--- Task instructions ---
Each line in the entries below that holds the string "page" must be copied.
Start of Information provided
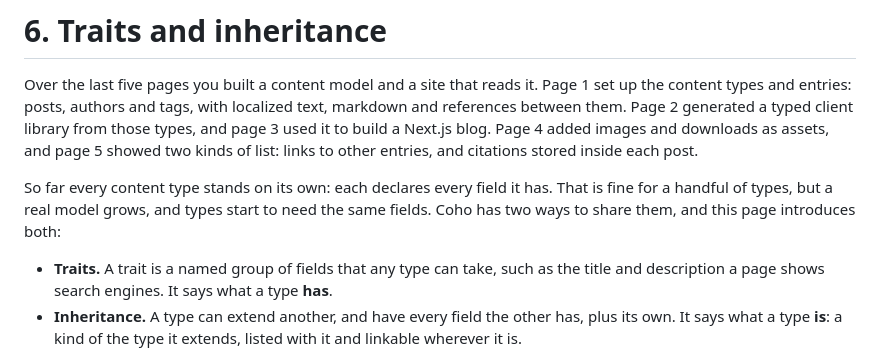
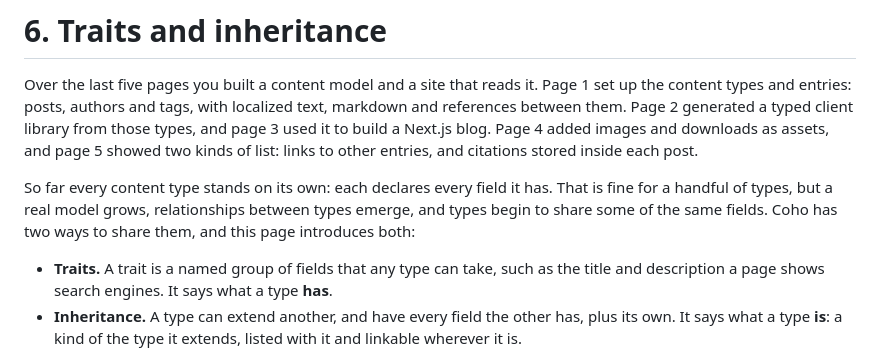
Before and after one commit to coho-cms/coho-samples, a Markdown page: node/cli-next-blog/06_TRAITS_AND_INHERITANCE.md, the part around the change. Drawn GitHub-style.

Commit message:
Refine description of traits and inheritance
Clarify the explanation of content types and their relationships.

```diff
--- a/node/cli-next-blog/06_TRAITS_AND_INHERITANCE.md
+++ b/node/cli-next-blog/06_TRAITS_AND_INHERITANCE.md
@@ -8,8 +8,9 @@ page 5 showed two kinds of list: links to other entries, and citations stored in
 post.
 
 So far every content type stands on its own: each declares every field it has. That is
-fine for a handful of types, but a real model grows, and types start to need the same
-fields. Coho has two ways to share them, and this page introduces both:
+fine for a handful of types, but a real model grows, relationships between types emerge,
+and types begin to share some of the same fields.
+Coho has two ways to share them, and this page introduces both:
 
 - **Traits.** A trait is a named group of fields that any type can take, such as the
   title and description a page shows search engines. It says what a type **has**.
```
End of Information provided
--- Response for this exercise ---
Before and after one commit to coho-cms/coho-samples, a Markdown page: node/cli-next-blog/06_TRAITS_AND_INHERITANCE.md, the part around the change. Drawn GitHub-style.
@@ -8,8 +8,9 @@ page 5 showed two kinds of list: links to other entries, and citations stored in
-fields. Coho has two ways to share them, and this page introduces both:
+Coho has two ways to share them, and this page introduces both:
   title and description a page shows search engines. It says what a type **has**.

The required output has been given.